We are in the early stages of an economic and social transformation the end of which could see governments in control over -- though not owners of -- the means of production. This is not a new idea. The Austrian economist Joseph A. Schumpeter discussed this outcome, in the context of a market-based economy, in his book
Capitalism, Socialism and Democracy
in the early 1940s. The liberal democracies of the West have now reached the point where implementation of a mild version of the ideas Schumpeter expressed can't be dismissed out of hand. Such a shift will be gradual and relatively seamless, through a democratic process, thus engendering relatively little opposition.
This is a book about ideas, the main one of which is that sustainable economic growth increases geopolitical power, which in turn allows for greater assertion in the pursuit of economic greatness. Consequently the investments made by the new powers, domestically and internationally, are more aggressive as well as different in nature than before.
As the book was written with the long-term investor in mind, we have identified the investment themes we believe will emerge as our forecast for the next decade. The majority of these themes share the characteristic that governmental involvement is present usually as a facilitator, but often as a partner to the private sector. Our energy theme is a good example, as governments are now more involved in every phase of the production chain, while also supporting new energy alternatives through elaborate subsidized schemes.
We also name many companies as potential investment candidates, but these recommendations are simply points of departure for more rigorous analysis the realities of time and space don't allow here.
At the same time, noninvestors will also benefit from understanding the themes we address. The political and economic rise of new powers will affect everyone. The ability to separate reality from fiction is, after all, the most useful characteristic of a citizen of a democracy.
We hope you find

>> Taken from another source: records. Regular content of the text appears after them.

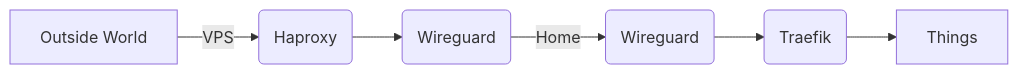
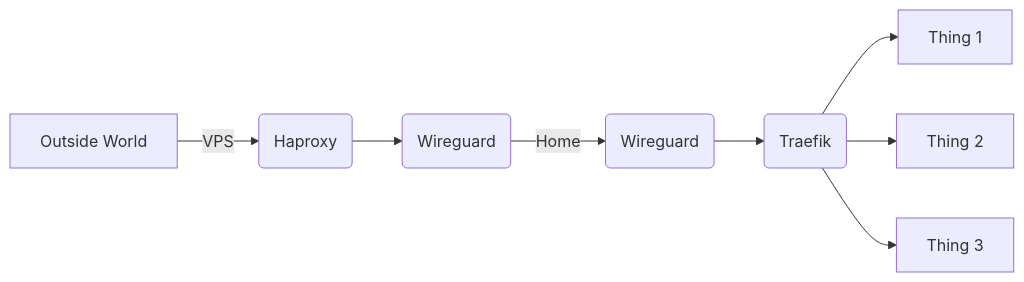
The diagram in README.md (Crec0/docker), drawn with Mermaid before and after one commit. The commit also changed other lines of this file and 36 other files, not shown here.

````diff
--- a/README.md
+++ b/README.md
@@ -12,8 +12,10 @@
 ```mermaid
 flowchart LR
     A[Outside World] -->|VPS| B(Haproxy)
     B --> C(Wireguard)
     C -->|Home| D(Wireguard)
     D --> E(Traefik)
-    E --> F[Things]
+    E --> F[Thing 1]
+    E --> G[Thing 2]
+    E --> H[Thing 3]
 ```
````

The Rise of the State
a useful tool as you make your way through what is a fast-changing world, where the blurring of private and public will only increase.
Yiannis G. Mostrous